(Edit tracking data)
"""

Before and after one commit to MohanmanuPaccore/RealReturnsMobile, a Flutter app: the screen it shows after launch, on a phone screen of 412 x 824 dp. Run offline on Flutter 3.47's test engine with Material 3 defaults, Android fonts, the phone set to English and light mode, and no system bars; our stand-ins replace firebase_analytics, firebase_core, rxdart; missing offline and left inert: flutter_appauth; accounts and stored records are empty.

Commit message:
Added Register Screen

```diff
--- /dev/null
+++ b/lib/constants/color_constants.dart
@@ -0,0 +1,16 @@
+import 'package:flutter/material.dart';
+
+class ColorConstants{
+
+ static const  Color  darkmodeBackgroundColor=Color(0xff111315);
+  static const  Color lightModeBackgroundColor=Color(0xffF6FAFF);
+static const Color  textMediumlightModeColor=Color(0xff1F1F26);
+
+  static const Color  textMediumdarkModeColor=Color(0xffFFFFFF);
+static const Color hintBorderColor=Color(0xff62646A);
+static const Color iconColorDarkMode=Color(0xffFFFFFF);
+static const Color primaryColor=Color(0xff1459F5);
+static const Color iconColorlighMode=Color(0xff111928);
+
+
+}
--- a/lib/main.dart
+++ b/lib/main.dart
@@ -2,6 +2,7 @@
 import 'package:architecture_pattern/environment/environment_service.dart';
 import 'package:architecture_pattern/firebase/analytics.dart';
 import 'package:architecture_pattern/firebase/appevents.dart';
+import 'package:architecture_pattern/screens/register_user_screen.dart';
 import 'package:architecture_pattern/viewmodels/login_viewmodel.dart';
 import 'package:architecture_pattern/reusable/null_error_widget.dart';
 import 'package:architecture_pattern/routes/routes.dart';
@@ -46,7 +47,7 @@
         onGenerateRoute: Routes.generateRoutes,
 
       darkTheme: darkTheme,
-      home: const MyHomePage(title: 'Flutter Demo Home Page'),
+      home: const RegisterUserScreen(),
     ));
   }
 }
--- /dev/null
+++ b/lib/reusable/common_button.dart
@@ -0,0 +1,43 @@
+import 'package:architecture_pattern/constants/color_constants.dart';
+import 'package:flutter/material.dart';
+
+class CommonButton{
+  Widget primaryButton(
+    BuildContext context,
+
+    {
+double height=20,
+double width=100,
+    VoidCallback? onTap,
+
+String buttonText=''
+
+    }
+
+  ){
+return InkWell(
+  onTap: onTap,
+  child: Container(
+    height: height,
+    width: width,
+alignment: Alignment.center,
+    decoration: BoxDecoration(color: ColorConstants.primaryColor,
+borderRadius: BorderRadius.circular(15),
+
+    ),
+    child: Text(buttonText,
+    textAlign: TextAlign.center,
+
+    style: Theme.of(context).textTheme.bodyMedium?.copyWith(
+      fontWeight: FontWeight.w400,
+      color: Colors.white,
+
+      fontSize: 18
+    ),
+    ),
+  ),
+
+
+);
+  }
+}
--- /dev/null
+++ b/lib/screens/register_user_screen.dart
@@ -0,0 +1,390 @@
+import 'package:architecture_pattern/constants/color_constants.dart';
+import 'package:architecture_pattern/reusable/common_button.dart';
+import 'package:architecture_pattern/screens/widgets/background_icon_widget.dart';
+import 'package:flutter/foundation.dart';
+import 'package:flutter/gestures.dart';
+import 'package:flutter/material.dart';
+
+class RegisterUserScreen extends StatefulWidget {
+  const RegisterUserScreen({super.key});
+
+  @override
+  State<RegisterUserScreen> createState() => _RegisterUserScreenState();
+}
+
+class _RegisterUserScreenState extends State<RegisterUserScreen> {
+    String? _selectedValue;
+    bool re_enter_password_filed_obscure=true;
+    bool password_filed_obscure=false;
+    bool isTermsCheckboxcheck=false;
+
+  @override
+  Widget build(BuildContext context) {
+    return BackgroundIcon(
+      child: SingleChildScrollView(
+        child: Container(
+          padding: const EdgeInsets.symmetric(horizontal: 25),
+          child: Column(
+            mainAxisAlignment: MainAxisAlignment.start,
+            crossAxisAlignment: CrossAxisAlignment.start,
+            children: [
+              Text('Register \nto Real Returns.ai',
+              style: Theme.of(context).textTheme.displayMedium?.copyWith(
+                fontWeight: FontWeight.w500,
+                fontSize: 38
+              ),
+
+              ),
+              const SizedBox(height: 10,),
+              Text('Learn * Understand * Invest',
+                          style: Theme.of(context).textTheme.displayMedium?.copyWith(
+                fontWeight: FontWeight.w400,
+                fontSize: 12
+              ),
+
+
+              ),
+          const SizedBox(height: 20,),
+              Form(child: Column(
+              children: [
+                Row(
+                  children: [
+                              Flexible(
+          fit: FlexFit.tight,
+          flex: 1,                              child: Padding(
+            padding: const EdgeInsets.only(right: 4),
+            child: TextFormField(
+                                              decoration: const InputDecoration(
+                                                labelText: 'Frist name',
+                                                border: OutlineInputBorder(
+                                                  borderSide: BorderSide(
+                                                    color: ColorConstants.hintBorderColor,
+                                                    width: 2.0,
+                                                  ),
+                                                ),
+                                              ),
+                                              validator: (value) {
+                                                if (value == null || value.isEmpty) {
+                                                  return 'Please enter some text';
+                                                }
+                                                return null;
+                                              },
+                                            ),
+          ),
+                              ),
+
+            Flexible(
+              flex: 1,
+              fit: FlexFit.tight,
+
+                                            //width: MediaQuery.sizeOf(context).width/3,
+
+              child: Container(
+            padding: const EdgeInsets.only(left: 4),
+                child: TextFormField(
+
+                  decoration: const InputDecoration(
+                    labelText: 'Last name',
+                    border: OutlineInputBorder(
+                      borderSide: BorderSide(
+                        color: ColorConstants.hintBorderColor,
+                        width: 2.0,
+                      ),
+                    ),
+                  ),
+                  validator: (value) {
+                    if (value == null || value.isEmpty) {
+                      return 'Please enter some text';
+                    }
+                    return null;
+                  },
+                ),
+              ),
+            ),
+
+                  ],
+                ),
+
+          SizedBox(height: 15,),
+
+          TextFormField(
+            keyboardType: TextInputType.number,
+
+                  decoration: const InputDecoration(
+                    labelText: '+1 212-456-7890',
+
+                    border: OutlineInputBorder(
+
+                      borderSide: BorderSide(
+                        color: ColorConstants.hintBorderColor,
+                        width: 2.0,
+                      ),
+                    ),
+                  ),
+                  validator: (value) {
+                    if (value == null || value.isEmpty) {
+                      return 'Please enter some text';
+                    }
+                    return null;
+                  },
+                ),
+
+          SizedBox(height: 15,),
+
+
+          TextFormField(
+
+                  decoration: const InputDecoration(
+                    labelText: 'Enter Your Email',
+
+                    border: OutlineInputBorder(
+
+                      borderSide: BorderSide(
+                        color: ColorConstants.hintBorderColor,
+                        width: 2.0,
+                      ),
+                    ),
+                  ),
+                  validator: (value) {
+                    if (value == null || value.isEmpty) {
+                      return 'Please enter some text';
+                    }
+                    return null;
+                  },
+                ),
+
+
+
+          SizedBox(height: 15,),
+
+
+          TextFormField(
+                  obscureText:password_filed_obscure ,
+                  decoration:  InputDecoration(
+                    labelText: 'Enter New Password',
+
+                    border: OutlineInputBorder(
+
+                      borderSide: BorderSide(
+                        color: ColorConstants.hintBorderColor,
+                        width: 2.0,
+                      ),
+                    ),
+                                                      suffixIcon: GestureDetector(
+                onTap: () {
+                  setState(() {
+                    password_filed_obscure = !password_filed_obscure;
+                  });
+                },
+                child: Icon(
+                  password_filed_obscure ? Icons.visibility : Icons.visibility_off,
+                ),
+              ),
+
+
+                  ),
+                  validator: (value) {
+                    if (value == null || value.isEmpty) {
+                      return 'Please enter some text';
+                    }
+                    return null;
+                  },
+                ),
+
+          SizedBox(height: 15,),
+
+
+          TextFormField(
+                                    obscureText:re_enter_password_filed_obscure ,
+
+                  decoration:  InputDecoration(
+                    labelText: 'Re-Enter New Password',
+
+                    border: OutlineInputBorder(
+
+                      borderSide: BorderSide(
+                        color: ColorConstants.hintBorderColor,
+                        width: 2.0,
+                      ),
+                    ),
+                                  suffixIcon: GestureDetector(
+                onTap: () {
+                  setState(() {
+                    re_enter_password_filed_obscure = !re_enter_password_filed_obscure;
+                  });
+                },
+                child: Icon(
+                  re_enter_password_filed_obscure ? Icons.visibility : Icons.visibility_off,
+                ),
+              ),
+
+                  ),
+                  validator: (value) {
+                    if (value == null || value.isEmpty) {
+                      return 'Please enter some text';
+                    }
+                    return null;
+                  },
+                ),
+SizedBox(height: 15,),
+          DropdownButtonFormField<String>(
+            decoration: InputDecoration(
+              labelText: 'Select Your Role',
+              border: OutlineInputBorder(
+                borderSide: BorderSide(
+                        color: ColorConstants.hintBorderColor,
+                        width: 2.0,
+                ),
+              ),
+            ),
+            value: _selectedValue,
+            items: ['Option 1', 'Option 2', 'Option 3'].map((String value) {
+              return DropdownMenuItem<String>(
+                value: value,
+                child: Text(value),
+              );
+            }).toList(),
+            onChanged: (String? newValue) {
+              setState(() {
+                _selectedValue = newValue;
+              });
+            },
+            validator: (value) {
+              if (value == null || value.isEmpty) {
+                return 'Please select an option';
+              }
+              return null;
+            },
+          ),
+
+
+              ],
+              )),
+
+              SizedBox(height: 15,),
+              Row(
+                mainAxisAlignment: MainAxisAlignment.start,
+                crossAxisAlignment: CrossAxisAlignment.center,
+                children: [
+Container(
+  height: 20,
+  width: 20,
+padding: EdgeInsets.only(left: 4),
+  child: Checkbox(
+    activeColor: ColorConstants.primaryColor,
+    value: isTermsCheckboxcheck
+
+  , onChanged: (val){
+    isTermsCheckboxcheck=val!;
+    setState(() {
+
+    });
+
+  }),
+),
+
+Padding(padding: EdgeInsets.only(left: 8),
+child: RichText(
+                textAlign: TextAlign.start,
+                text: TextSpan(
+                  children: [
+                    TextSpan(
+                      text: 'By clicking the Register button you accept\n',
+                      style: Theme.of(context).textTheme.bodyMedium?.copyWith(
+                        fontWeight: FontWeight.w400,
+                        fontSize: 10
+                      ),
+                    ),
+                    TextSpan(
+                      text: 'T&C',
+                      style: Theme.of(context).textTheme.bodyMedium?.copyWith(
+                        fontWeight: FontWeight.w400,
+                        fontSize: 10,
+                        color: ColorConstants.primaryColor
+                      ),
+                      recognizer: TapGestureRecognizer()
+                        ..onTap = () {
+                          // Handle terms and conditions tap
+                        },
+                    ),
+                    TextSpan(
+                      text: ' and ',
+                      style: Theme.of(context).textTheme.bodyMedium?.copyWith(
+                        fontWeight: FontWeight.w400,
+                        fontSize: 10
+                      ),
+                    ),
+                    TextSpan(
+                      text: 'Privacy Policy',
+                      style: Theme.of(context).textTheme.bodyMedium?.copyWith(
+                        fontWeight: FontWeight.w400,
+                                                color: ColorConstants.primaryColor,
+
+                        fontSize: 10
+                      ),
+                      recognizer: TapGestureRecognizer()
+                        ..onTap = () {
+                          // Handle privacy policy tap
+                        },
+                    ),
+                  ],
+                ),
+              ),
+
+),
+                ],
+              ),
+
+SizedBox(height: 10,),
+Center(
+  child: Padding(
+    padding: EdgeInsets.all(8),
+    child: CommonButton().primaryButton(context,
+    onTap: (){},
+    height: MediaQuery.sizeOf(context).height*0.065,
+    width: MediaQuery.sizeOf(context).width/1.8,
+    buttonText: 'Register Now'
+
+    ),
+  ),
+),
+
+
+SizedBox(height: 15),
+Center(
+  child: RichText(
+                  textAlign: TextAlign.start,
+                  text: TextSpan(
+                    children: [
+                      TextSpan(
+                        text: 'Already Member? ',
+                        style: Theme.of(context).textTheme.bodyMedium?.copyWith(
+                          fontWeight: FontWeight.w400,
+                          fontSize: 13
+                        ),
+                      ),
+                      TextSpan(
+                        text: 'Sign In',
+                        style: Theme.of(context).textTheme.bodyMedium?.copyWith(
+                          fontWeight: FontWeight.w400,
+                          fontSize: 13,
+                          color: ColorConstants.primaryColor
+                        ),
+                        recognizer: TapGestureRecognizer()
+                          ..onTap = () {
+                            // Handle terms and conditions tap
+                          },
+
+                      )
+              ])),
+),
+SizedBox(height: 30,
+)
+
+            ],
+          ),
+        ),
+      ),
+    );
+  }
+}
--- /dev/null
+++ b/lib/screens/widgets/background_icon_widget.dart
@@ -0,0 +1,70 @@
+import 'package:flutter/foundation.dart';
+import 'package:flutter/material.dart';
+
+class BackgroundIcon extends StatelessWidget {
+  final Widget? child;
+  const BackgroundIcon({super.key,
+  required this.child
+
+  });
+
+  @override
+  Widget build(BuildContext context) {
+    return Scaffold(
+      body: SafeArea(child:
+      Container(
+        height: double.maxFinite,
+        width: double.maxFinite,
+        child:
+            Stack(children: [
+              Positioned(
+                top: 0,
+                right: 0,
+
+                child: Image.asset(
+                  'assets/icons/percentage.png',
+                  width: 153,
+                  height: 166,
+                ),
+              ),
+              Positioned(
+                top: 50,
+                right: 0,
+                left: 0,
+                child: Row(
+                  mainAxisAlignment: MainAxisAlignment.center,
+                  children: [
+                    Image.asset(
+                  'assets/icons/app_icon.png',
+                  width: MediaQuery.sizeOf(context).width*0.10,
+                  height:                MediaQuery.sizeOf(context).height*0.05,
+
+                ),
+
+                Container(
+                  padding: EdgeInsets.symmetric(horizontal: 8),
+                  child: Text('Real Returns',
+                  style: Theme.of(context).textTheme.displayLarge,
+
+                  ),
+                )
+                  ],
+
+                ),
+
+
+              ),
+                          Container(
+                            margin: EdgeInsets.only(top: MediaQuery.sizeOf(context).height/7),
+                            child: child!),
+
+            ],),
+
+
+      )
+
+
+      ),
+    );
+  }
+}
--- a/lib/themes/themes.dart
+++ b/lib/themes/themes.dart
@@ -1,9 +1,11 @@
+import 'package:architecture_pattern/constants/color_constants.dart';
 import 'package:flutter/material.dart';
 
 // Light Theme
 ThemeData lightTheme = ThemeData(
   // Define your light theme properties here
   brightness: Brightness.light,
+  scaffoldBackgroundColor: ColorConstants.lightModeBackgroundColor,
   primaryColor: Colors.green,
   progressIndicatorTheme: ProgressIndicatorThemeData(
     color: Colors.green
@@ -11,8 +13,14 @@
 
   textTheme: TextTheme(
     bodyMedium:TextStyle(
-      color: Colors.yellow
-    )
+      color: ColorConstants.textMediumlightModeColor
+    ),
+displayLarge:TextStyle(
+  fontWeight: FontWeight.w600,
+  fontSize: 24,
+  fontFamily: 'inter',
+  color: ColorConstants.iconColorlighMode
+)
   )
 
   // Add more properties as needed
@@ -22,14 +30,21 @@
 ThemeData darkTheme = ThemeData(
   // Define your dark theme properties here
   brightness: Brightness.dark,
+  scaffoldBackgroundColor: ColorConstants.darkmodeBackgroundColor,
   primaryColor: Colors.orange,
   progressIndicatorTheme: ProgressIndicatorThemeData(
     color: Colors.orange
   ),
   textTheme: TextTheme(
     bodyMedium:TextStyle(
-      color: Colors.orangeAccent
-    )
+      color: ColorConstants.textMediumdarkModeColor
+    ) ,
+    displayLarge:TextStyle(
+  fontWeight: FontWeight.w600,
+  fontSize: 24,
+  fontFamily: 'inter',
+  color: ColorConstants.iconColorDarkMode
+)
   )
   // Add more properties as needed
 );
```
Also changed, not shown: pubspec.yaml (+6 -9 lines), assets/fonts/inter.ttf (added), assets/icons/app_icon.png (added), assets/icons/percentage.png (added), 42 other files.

"""

▸ **EXERCISE DESCRIPTION**:
Supply only the count of lines above holding "primaryButton".

▸ **REPLY TO THE EXERCISE**:
2